For example: Has becoming an English teacher always been your dream? Think about how proficient you are in English. Do you enjoy teaching? What qualifications and certifications do you already have? It is important to make an informed decision about what you are doing. In the end, it is about your job and your life, so it’s important to give this some real thought.
Next, explore what fields are expanding, what companies are growing, and who the key employers are. Find out what kind of talent are they looking for and what personality type suits the position. Where can you find all of this information?
Start reading newspapers, business press, employment websites, and most importantly, start talking to people that you know in positions that you would like to start working in.
“Opportunities do not float like clouds in the sky. They’re attached to people. If you’re looking for an opportunity, you’re really looking for a person.”
- Reid Hoffman, co-founder of LinkedIn
People can be your most valuable resource. They can serve as guidance and give you the advice you need to get ahead. They will be the ones directing you to open positions and opening doors to new opportunities.
Connect with professional groups online and in person. They can help you learn about the industry and provide you with the necessary connections.
Making the Shift
Don’t get discouraged by the process. Your circumstances and other various outside factors will affect your experience finding a new job.

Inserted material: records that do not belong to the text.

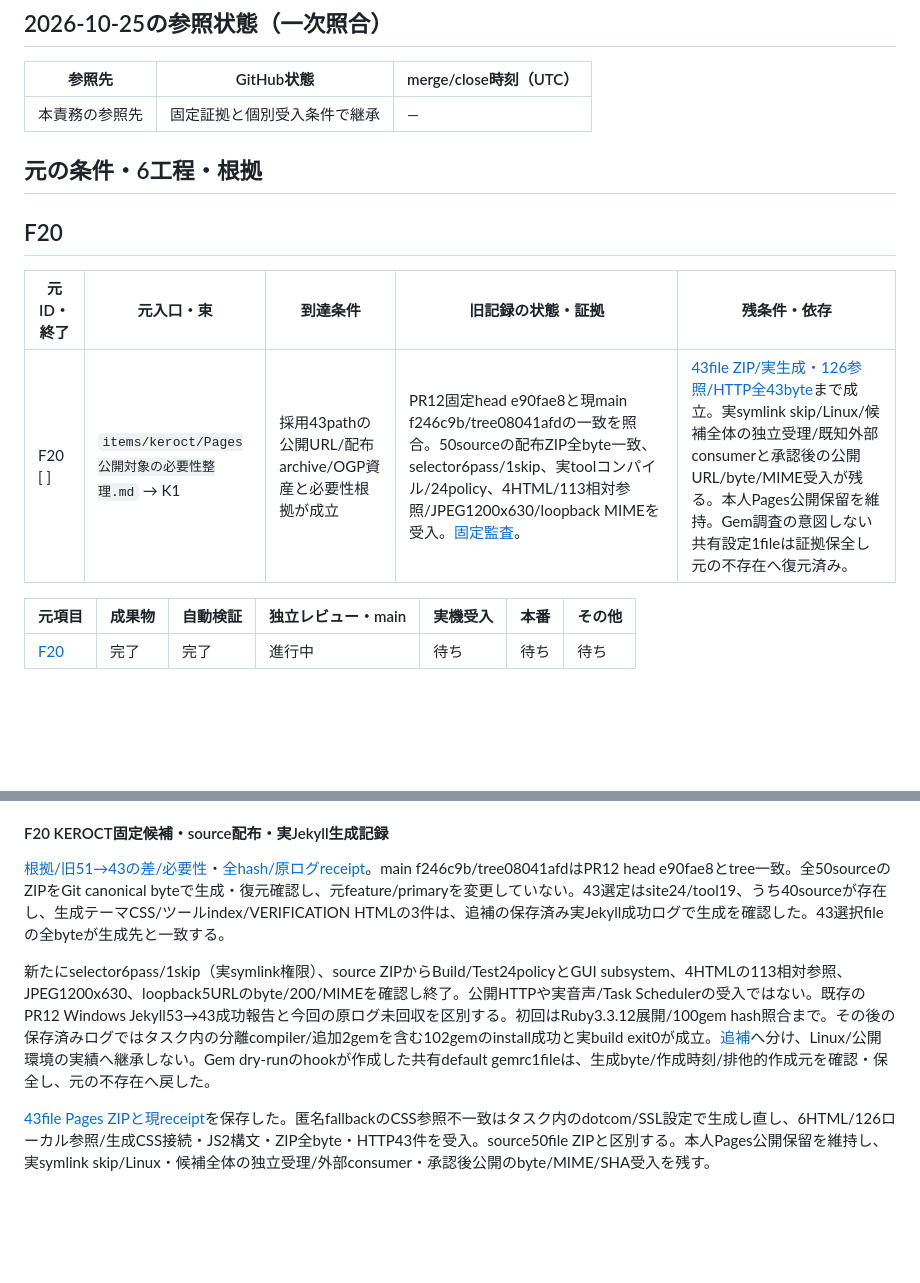
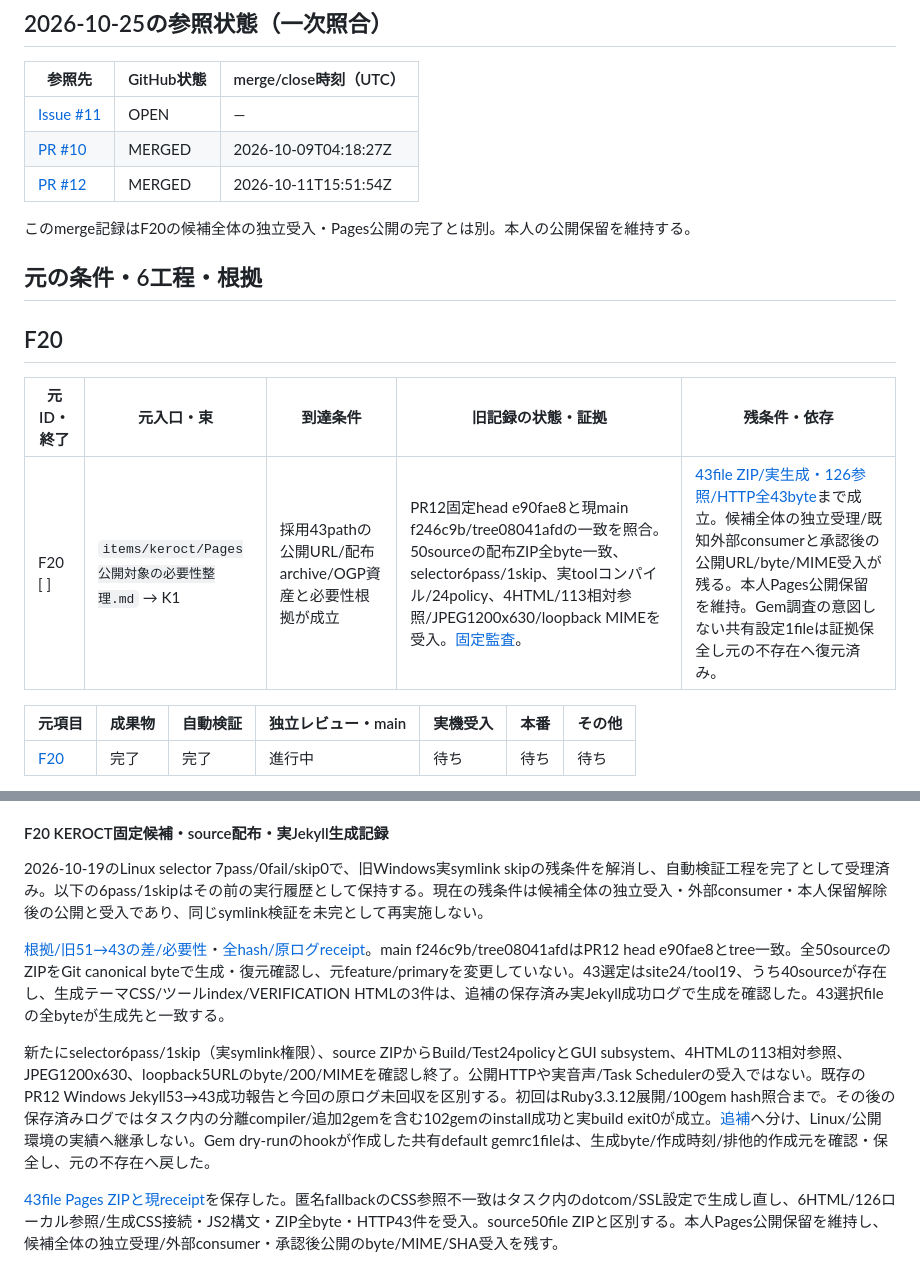
Before and after one commit to keroct/keroct-web, a Markdown page: docs/plans/2026-10-25-keroct-goal-acceptance.md, 2 parts joined by grey strips. Drawn GitHub-style; blank space fills up the shorter version.

Commit message:
docs: separate resolved checkpoints and responsibility scope

```diff
--- a/docs/plans/2026-10-25-keroct-goal-acceptance.md
+++ b/docs/plans/2026-10-25-keroct-goal-acceptance.md
@@ -24,7 +24,11 @@
 
 | 参照先 | GitHub状態 | merge/close時刻（UTC） |
 |---|---|---|
-| 本責務の参照先 | 固定証拠と個別受入条件で継承 | — |
+| [Issue #11](https://github.com/keroct/keroct-web/issues/11) | OPEN | — |
+| [PR #10](https://github.com/keroct/keroct-web/pull/10) | MERGED | 2026-10-09T04:18:27Z |
+| [PR #12](https://github.com/keroct/keroct-web/pull/12) | MERGED | 2026-10-11T15:51:54Z |
+
+このmerge記録はF20の候補全体の独立受入・Pages公開の完了とは別。本人の公開保留を維持する。
 
 ## 元の条件・6工程・根拠
 
@@ -32,7 +36,7 @@
 
 | 元ID・終了 | 元入口・束 | 到達条件 | 旧記録の状態・証拠 | 残条件・依存 |
 |---|---|---|---|---|
-| F20 [ ] | `items/keroct/Pages公開対象の必要性整理.md` → K1 | 採用43pathの公開URL/配布archive/OGP資産と必要性根拠が成立 | PR12固定head e90fae8と現main f246c9b/tree08041afdの一致を照合。50sourceの配布ZIP全byte一致、selector6pass/1skip、実toolコンパイル/24policy、4HTML/113相対参照/JPEG1200x630/loopback MIMEを受入。[固定監査](https://github.com/tept-creator/fridge/blob/main/docs/reviews/goal-f20-20261015/README.md)。 | [43file ZIP/実生成・126参照/HTTP全43byte](https://github.com/tept-creator/fridge/blob/main/docs/reviews/goal-f20-20261015/pages-candidate-receipt.json)まで成立。実symlink skip/Linux/候補全体の独立受理/既知外部consumerと承認後の公開URL/byte/MIME受入が残る。本人Pages公開保留を維持。Gem調査の意図しない共有設定1fileは証拠保全し元の不存在へ復元済み。 |
+| F20 [ ] | `items/keroct/Pages公開対象の必要性整理.md` → K1 | 採用43pathの公開URL/配布archive/OGP資産と必要性根拠が成立 | PR12固定head e90fae8と現main f246c9b/tree08041afdの一致を照合。50sourceの配布ZIP全byte一致、selector6pass/1skip、実toolコンパイル/24policy、4HTML/113相対参照/JPEG1200x630/loopback MIMEを受入。[固定監査](https://github.com/tept-creator/fridge/blob/main/docs/reviews/goal-f20-20261015/README.md)。 | [43file ZIP/実生成・126参照/HTTP全43byte](https://github.com/tept-creator/fridge/blob/main/docs/reviews/goal-f20-20261015/pages-candidate-receipt.json)まで成立。候補全体の独立受理/既知外部consumerと承認後の公開URL/byte/MIME受入が残る。本人Pages公開保留を維持。Gem調査の意図しない共有設定1fileは証拠保全し元の不存在へ復元済み。 |
 
 | 元項目 | 成果物 | 自動検証 | 独立レビュー・main | 実機受入 | 本番 | その他 |
 |---|---|---|---|---|---|---|
@@ -53,8 +57,10 @@
 
 #### F20 KEROCT固定候補・source配布・実Jekyll生成記録
 
+2026-10-19のLinux selector 7pass/0fail/skip0で、旧Windows実symlink skipの残条件を解消し、自動検証工程を完了として受理済み。以下の6pass/1skipはその前の実行履歴として保持する。現在の残条件は候補全体の独立受入・外部consumer・本人保留解除後の公開と受入であり、同じsymlink検証を未完として再実施しない。
+
 [根拠/旧51→43の差/必要性](https://github.com/tept-creator/fridge/blob/main/docs/reviews/goal-f20-20261015/README.md)・[全hash/原ログreceipt](https://github.com/tept-creator/fridge/blob/main/docs/reviews/goal-f20-20261015/receipt.json)。main f246c9b/tree08041afdはPR12 head e90fae8とtree一致。全50sourceのZIPをGit canonical byteで生成・復元確認し、元feature/primaryを変更していない。43選定はsite24/tool19、うち40sourceが存在し、生成テーマCSS/ツールindex/VERIFICATION HTMLの3件は、追補の保存済み実Jekyll成功ログで生成を確認した。43選択fileの全byteが生成先と一致する。
 
 新たにselector6pass/1skip（実symlink権限）、source ZIPからBuild/Test24policyとGUI subsystem、4HTMLの113相対参照、JPEG1200x630、loopback5URLのbyte/200/MIMEを確認し終了。公開HTTPや実音声/Task Schedulerの受入ではない。既存のPR12 Windows Jekyll53→43成功報告と今回の原ログ未回収を区別する。初回はRuby3.3.12展開/100gem hash照合まで。その後の保存済みログではタスク内の分離compiler/追加2gemを含む102gemのinstall成功と実build exit0が成立。[追補](https://github.com/tept-creator/fridge/blob/main/docs/reviews/goal-f20-20261015/generation-record.json)へ分け、Linux/公開環境の実績へ継承しない。Gem dry-runのhookが作成した共有default gemrc1fileは、生成byte/作成時刻/排他的作成元を確認・保全し、元の不存在へ戻した。
 
-[43file Pages ZIPと現receipt](https://github.com/tept-creator/fridge/blob/main/docs/reviews/goal-f20-20261015/pages-candidate-receipt.json)を保存した。匿名fallbackのCSS参照不一致はタスク内のdotcom/SSL設定で生成し直し、6HTML/126ローカル参照/生成CSS接続・JS2構文・ZIP全byte・HTTP43件を受入。source50file ZIPと区別する。本人Pages公開保留を維持し、実symlink skip/Linux・候補全体の独立受理/外部consumer・承認後公開のbyte/MIME/SHA受入を残す。
+[43file Pages ZIPと現receipt](https://github.com/tept-creator/fridge/blob/main/docs/reviews/goal-f20-20261015/pages-candidate-receipt.json)を保存した。匿名fallbackのCSS参照不一致はタスク内のdotcom/SSL設定で生成し直し、6HTML/126ローカル参照/生成CSS接続・JS2構文・ZIP全byte・HTTP43件を受入。source50file ZIPと区別する。本人Pages公開保留を維持し、候補全体の独立受理/外部consumer・承認後公開のbyte/MIME/SHA受入を残す。
```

It is a fact that you are not going to land every job you apply for. No one does!
The entire process of shifting a career can take a few months to a few years. You might also be lucky and find the position you want quickly. Either way, try to stay positive and focused. Celebrate every success and learn how to accept rejection as part of the process.
Here are a few things you should do to make the process of obtaining a new job easier:
Learn the Industry
Look for ways to get experience in the industry. Are there any internships or apprenticeships available? You can utilize social media sites like LinkedIn, read reports, and check job postings to learn the terminology and jargon for the role you’re interested in.
Enroll in courses or check if there are any specific certifications needed for the job. Are there any computer programs you need to brush up on? Having the skills and knowing the lingo will make you stand out in the crowd.
Build a Resume
Don’t procrastinate. Set goals.
Give yourself a deadline for writing a resume. Tie your old work experience with the new job. Highlight all the applicable skills and similarities between the companies/positions. Most importantly, let the new employer know who you are and what you can bring to the organization.
Prepare for the interviews. For every job, there are specific things employers want to know before they hire you. With a bit of research, you will know just what they are. Think of answers for the potential interview questions, including the one: Why did you decide to change your career?
Plan for the Future
Once you have a new job, don’t stop there. What’s next?
Prepare for the job you are about to take. Work hard to build your credibility and consider how you can further your career from this point on. Attend workshops, maintain your skills and your network, and monitor the marketplace. You never know when you will have to make the change again.
Take Time for Yourself
Let’s face it. Looking for a job can be stressful and exhausting. You are constantly sending resumes, looking at job postings, and going on interviews. Always being plugged in makes it hard to let your mind rest.
When you are in the midst of an exhausting job search, you still have to make time for yourself. After all, you are doing this to make yourself happier. For a day, or a weekend, turn off your phone and put away your computer. Give yourself permission to get away.
When you return to the digital world, you'll feel renewed and ready to dive back into the job search.
If you’re seriously considering a career change, there’s no better time to take action than right away. Follow the tips above to get yourself started.
In many cases, learning or improving your English language aptitude can be a good place to start building your skills. If you’re interested in learning more, try out a free class by clicking the link below.